- _Data for this exercise_
%%

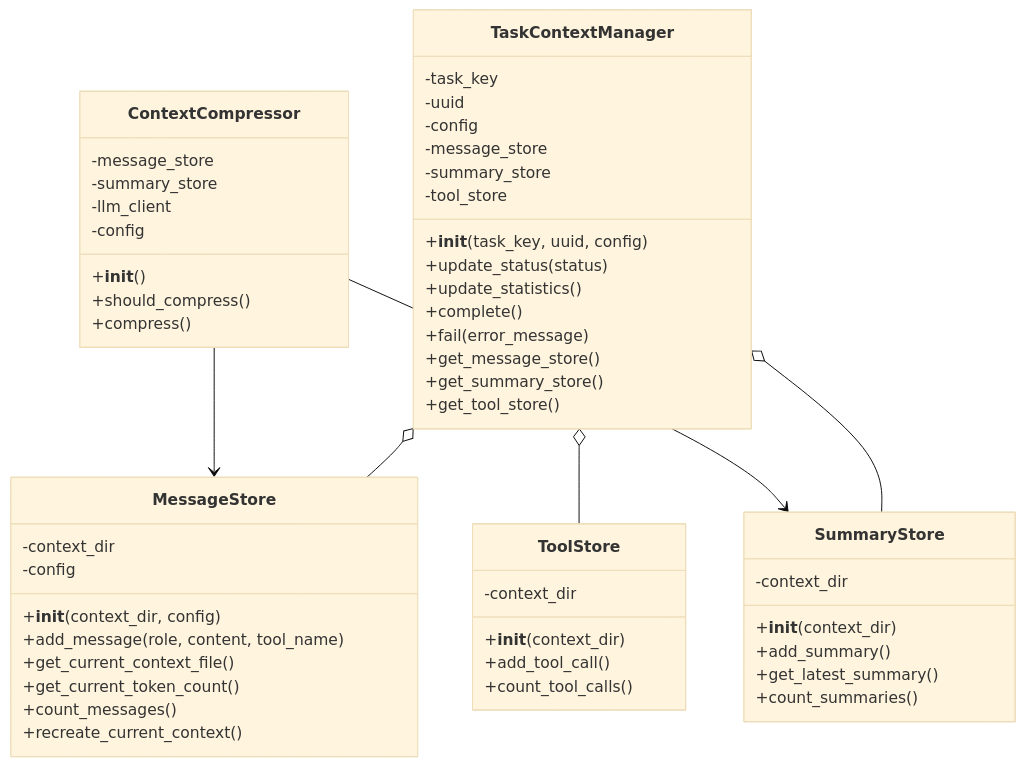
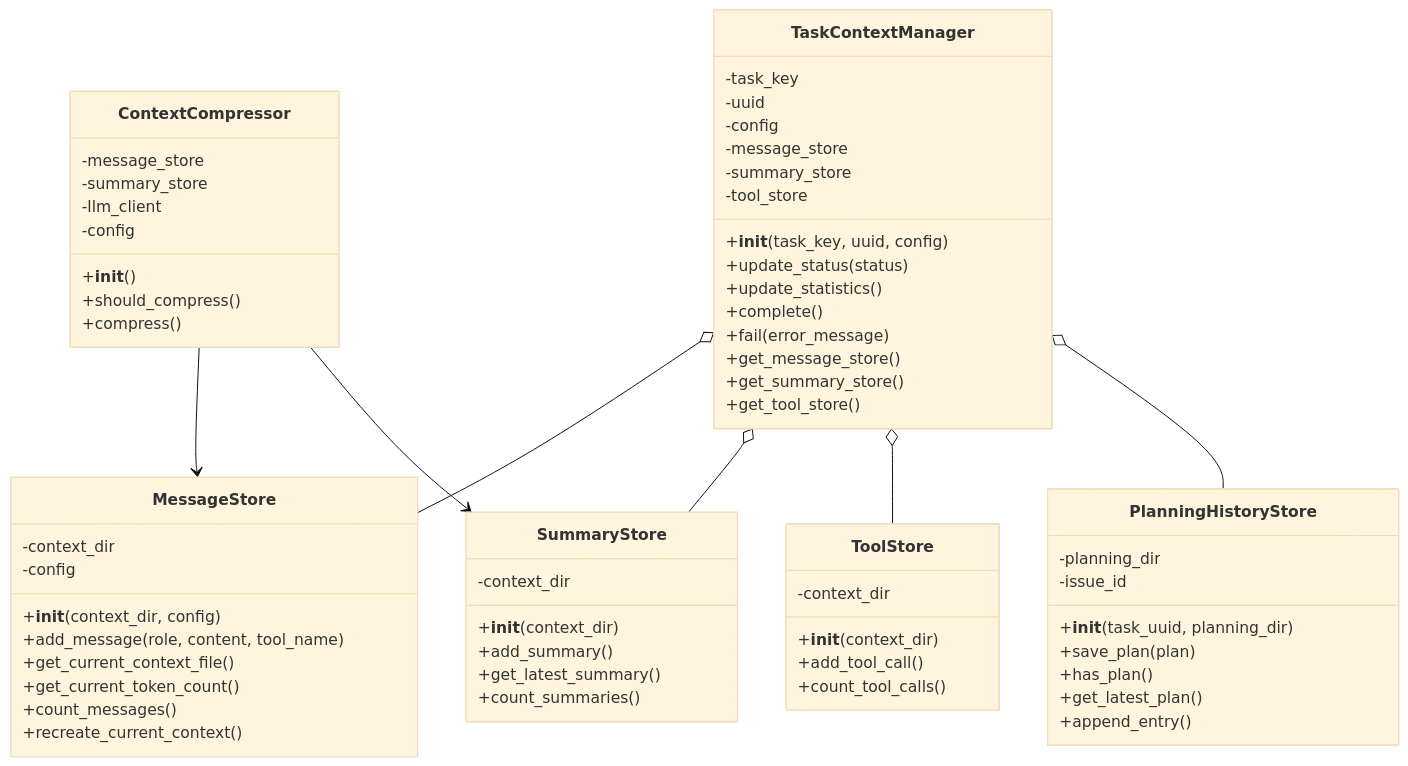
Before and after one commit to notfolder/coding_agent: the second of 5 diagrams in docs/spec/context_file_spec.md, drawn with Mermaid (base theme). The commit also changed other lines of this file and 6 other files, not shown here.

````diff
--- a/docs/spec/context_file_spec.md
+++ b/docs/spec/context_file_spec.md
@@ -244,61 +244,72 @@
 ```mermaid
 classDiagram
     class TaskContextManager {
         -task_key
         -uuid
         -config
         -message_store
         -summary_store
         -tool_store
         +__init__(task_key, uuid, config)
         +update_status(status)
         +update_statistics()
         +complete()
         +fail(error_message)
         +get_message_store()
         +get_summary_store()
         +get_tool_store()
     }
     
     class MessageStore {
         -context_dir
         -config
         +__init__(context_dir, config)
         +add_message(role, content, tool_name)
         +get_current_context_file()
         +get_current_token_count()
         +count_messages()
         +recreate_current_context()
     }
     
     class SummaryStore {
         -context_dir
         +__init__(context_dir)
         +add_summary()
         +get_latest_summary()
         +count_summaries()
     }
     
     class ToolStore {
         -context_dir
         +__init__(context_dir)
         +add_tool_call()
         +count_tool_calls()
     }
     
     class ContextCompressor {
         -message_store
         -summary_store
         -llm_client
         -config
         +__init__()
         +should_compress()
         +compress()
     }
     
     TaskContextManager o-- MessageStore
     TaskContextManager o-- SummaryStore
     TaskContextManager o-- ToolStore
+    TaskContextManager o-- PlanningHistoryStore
     ContextCompressor --> MessageStore
     ContextCompressor --> SummaryStore
+    
+    class PlanningHistoryStore {
+        -planning_dir
+        -issue_id
+        +__init__(task_uuid, planning_dir)
+        +save_plan(plan)
+        +has_plan()
+        +get_latest_plan()
+        +append_entry()
+    }
 ```
````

%%

- _Required work_
Please retype all the entries word for word, omitting the pictures.

- _Solution to this problem_
Before and after one commit to notfolder/coding_agent: the second of 5 diagrams in docs/spec/context_file_spec.md, drawn with Mermaid (base theme). The commit also changed other lines of this file and 6 other files, not shown here.

````diff
--- a/docs/spec/context_file_spec.md
+++ b/docs/spec/context_file_spec.md
@@ -244,61 +244,72 @@
 ```mermaid
 classDiagram
     class TaskContextManager {
         -task_key
         -uuid
         -config
         -message_store
         -summary_store
         -tool_store
         +__init__(task_key, uuid, config)
         +update_status(status)
         +update_statistics()
         +complete()
         +fail(error_message)
         +get_message_store()
         +get_summary_store()
         +get_tool_store()
     }
     
     class MessageStore {
         -context_dir
         -config
         +__init__(context_dir, config)
         +add_message(role, content, tool_name)
         +get_current_context_file()
         +get_current_token_count()
         +count_messages()
         +recreate_current_context()
     }
     
     class SummaryStore {
         -context_dir
         +__init__(context_dir)
         +add_summary()
         +get_latest_summary()
         +count_summaries()
     }
     
     class ToolStore {
         -context_dir
         +__init__(context_dir)
         +add_tool_call()
         +count_tool_calls()
     }
     
     class ContextCompressor {
         -message_store
         -summary_store
         -llm_client
         -config
         +__init__()
         +should_compress()
         +compress()
     }
     
     TaskContextManager o-- MessageStore
     TaskContextManager o-- SummaryStore
     TaskContextManager o-- ToolStore
+    TaskContextManager o-- PlanningHistoryStore
     ContextCompressor --> MessageStore
     ContextCompressor --> SummaryStore
+    
+    class PlanningHistoryStore {
+        -planning_dir
+        -issue_id
+        +__init__(task_uuid, planning_dir)
+        +save_plan(plan)
+        +has_plan()
+        +get_latest_plan()
+        +append_entry()
+    }
 ```
````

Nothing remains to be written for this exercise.